The necessity of baptism emerges in the words of Christ (John 3:5 & Mark 16:16). He tells his apostles to go out to the entire world and to baptize with water in the name of the Trinity (Matthew 28:19-20).

Your question really references those who are not Christian and thus not baptized. Vatican II made reference to the plight of non-Christians (Jews, Moslems and seekers of “the unknown God.” Lumen Gentium 16:

“Those who, through no fault of their own, do not know the Gospel of Christ or His Church, but who nevertheless seek God with a sincere heart, and moved by grace, try in their actions to do His will as they know it through the dictates of their conscience those too may achieve eternal salvation.”

Lumen Gentium 14 states:

“[Jesus] explicitly asserted the necessity of faith and baptism, and thereby affirmed at the same time the necessity of the Church which men enter through baptism as through a door. Hence, they could not be saved who, knowing that the Catholic Church was founded as necessary by God through Christ, would refuse either to enter it, or to remain in it.”

Note the qualification. Those who KNOW that the Catholic Church is the true Church and who still refuse to enter it bring dire judgment upon themselves. But, most that do not join do not have this insight. Ignorance may be an important factor. The Church is bound to proclaim the Gospel and to dispense the sacraments. The Church is the great sacrament of encounter with the saving Christ. This is what we know and this is what Jesus has entrusted to us.

Nevertheless, God can save whomever he wills and is not necessarily restricted to the sacraments. That is why we do not condemn or judge those outside the strict or juridical confines of the Catholic Church. The truth remains that none are saved apart from Christ and none are saved apart from his mystical body, the Catholic Church. We as Catholics do not believe that once saved one is always saved. Instead of such a view of “blessed assurance,” Catholics believe that with baptism we are called to a faith that is lived out in obedience and charity. If this saving faith be sustained then we have every right to hope for our ultimate salvation. In other words, faith can sour, people can commit mortal sin, and even baptized Catholics can go to hell. It should be mentioned that the Church has also accepted two extraordinary cases of baptism outside the normative formula: baptism by blood and baptism of desire. They are technically not baptism but make possible similar effects and saving grace.

The early Church would know several centuries of harsh persecution. It was the age of martyrs. Catechumens preparing to enter the faith were sometimes tortured and executed by the Roman authorities. The Church always embraced them as her children since they died to uphold the faith and surrendered themselves with Jesus. This was baptism by blood (see Matthew 10:32 & Luke 9:23-24).
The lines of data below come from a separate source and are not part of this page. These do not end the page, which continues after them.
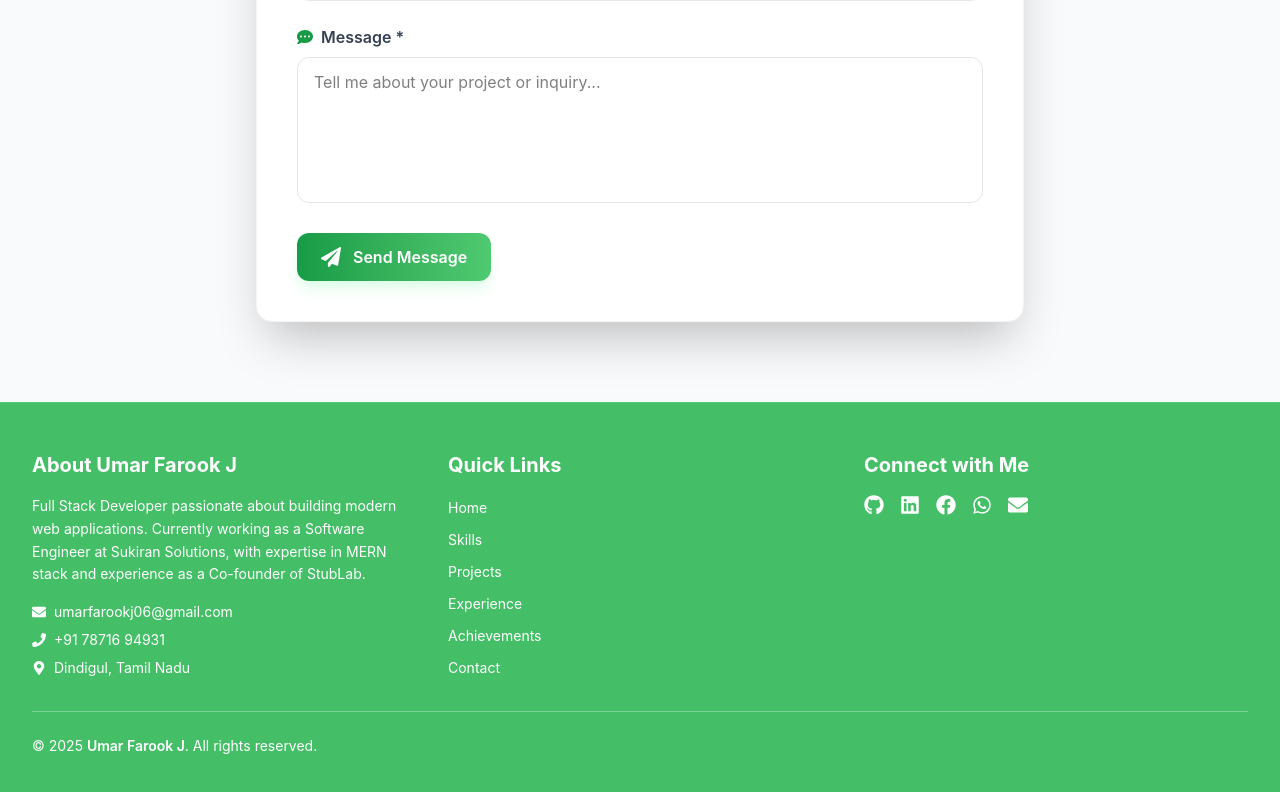
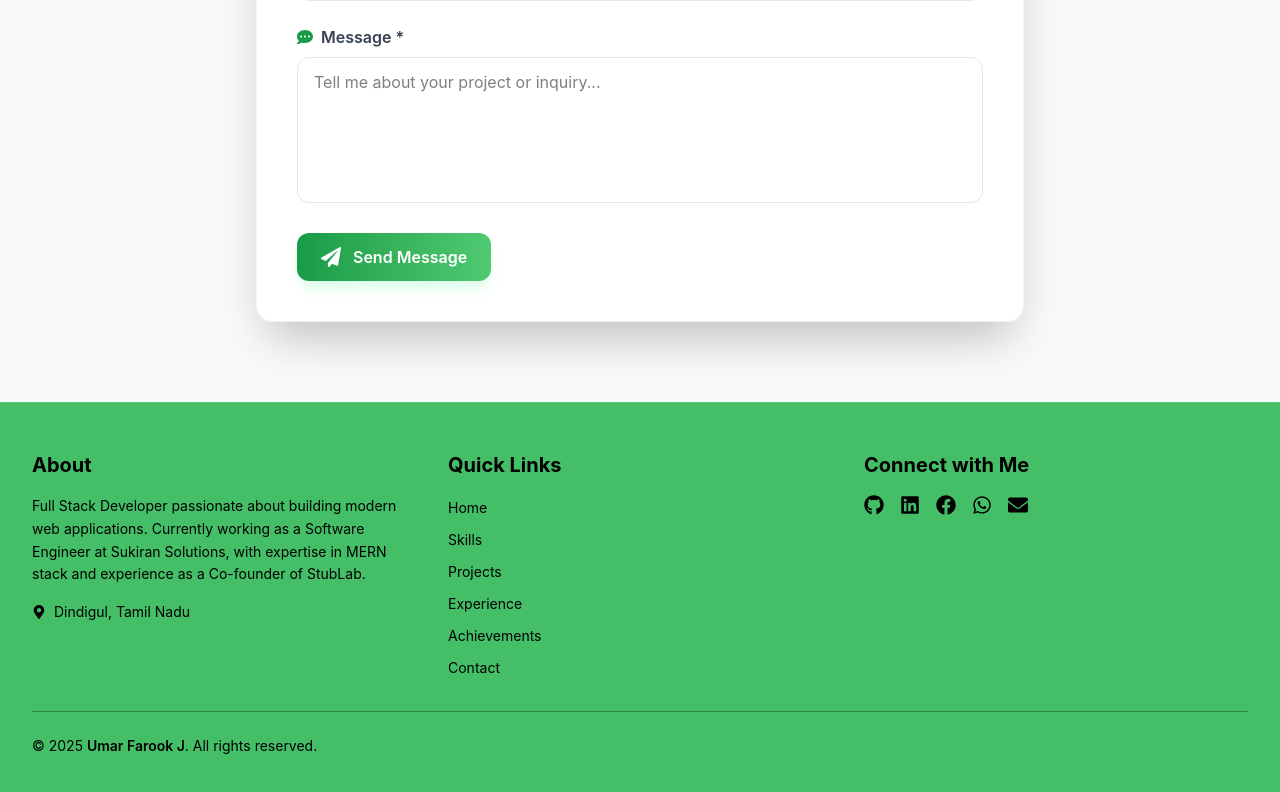
Before and after one commit to Umarfarook1912/Portfolio, a React (Vite) app: page / in a window 1280 px wide. Shown: the part 6932-7724 px from the top of the page. Built offline with nearby package versions, Linux system fonts and the light colour scheme.

Commit message:
Footer updated with black color

```diff
--- a/src/components/layout/Footer.jsx
+++ b/src/components/layout/Footer.jsx
@@ -29,22 +29,15 @@ const Footer = () => {
                 <div className="grid grid-cols-1 md:grid-cols-3 lg:grid-cols-3 gap-8 mb-8">
                     {/* About Section */}
                     <div>
-                        <h3 className="text-xl font-bold mb-4 text-white">About Umar Farook J</h3>
-                        <p className="text-white text-sm leading-relaxed mb-4">
+                        <h3 className="text-xl font-bold mb-4 text-black">About</h3>
+                        <p className="text-black text-sm leading-relaxed mb-4">
                             Full Stack Developer passionate about building modern web applications.
                             Currently working as a Software Engineer at Sukiran Solutions,
                             with expertise in MERN stack and experience as a Co-founder of StubLab.
                         </p>
                         <div className="flex flex-col space-y-2 text-sm">
-                            <a href="mailto:umarfarookj06@gmail.com" className="flex items-center text-white hover:text-gray-200 transition-colors">
-                                <FaEnvelope className="mr-2" />
-                                umarfarookj06@gmail.com
-                            </a>
-                            <a href="https://api.whatsapp.com/send/?phone=7871694931" className="flex items-center text-white hover:text-gray-200 transition-colors">
-                                <FaPhone className="mr-2" />
-                                +91 78716 94931
-                            </a>
-                            <div className="flex items-center text-white">
+
+                            <div className="flex items-center text-black">
                                 <FaMapMarkerAlt className="mr-2" />
                                 Dindigul, Tamil Nadu
                             </div>
@@ -53,13 +46,13 @@ const Footer = () => {
 
                     {/* Quick Links */}
                     <div>
-                        <h3 className="text-xl font-bold mb-4 text-white">Quick Links</h3>
+                        <h3 className="text-xl font-bold mb-4 text-black">Quick Links</h3>
                         <ul className="space-y-2">
                             {quickLinks.map((link) => (
                                 <li key={link.name}>
                                     <a
                                         href={link.href}
-                                        className="text-white hover:text-gray-200 transition-colors text-sm"
+                                        className="text-black hover:text-gray-200 transition-colors text-sm"
                                     >
                                         {link.name}
                                     </a>
@@ -70,7 +63,7 @@ const Footer = () => {
 
                     {/* Connect */}
                     <div>
-                        <h3 className="text-xl font-bold mb-4 text-white">Connect with Me</h3>
+                        <h3 className="text-xl font-bold mb-4 text-black">Connect with Me</h3>
                         <div className="flex items-center md:items-start space-x-4">
                             {socialIcons.map(({ Icon, href, label }) => (
                                 <a
@@ -78,7 +71,7 @@ const Footer = () => {
                                     href={href}
                                     target="_blank"
                                     rel="noopener noreferrer"
-                                    className="text-white hover:text-gray-200 transition-all duration-300 transform hover:scale-110"
+                                    className="text-black hover:text-gray-200 transition-all duration-300 transform hover:scale-110"
                                     aria-label={label}
                                 >
                                     <Icon className="w-5 h-5" />
@@ -89,12 +82,12 @@ const Footer = () => {
                 </div>
 
                 {/* Divider */}
-                <div className="w-full h-px bg-white opacity-30 my-6"></div>
+                <div className="w-full h-px bg-black opacity-30 my-6"></div>
 
                 {/* Bottom Section */}
                 <div className="flex flex-col md:flex-row justify-between items-center space-y-4 md:space-y-0">
                     <div className="text-center md:text-left">
-                        <p className="text-white text-sm">
+                        <p className="text-black text-sm">
                             &copy; {currentYear} <span className="font-semibold">Umar Farook J</span>. All rights reserved.
                         </p>
                     </div>
```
Somewhat controversial among certain authorities in the Church is baptism of desire. A basic truth has to be properly nuanced. Christ gives us a universal call to salvation. He desires that all would be saved. Nevertheless, this must be distinguished from the heretical position that all people are saved in actuality. This would signify a false religious indifferentism or universalism. Hell is real. Not all will be saved. I would refrain from entering the debate as to whether more people will be in heaven or hell. I would leave such matters entirely to divine providence. Like the late Frank Sheed, we can pray that the devil is lonely. The saving effects of the paschal mystery of Christ (his passion, death and resurrection) cannot be contained by human history or locked into any one place. The very created order of the universe has changed. Thus, so the argument goes, even those who have not heard the Gospel may yet be saved. Gaudium et Spes 1260 states:

“Since Christ died for all, and since all men are in fact called to one and the same destiny, which is divine, we must hold that the Holy Spirit offers to all the possibility of being made partakers, in a way known to God, of the Paschal mystery.”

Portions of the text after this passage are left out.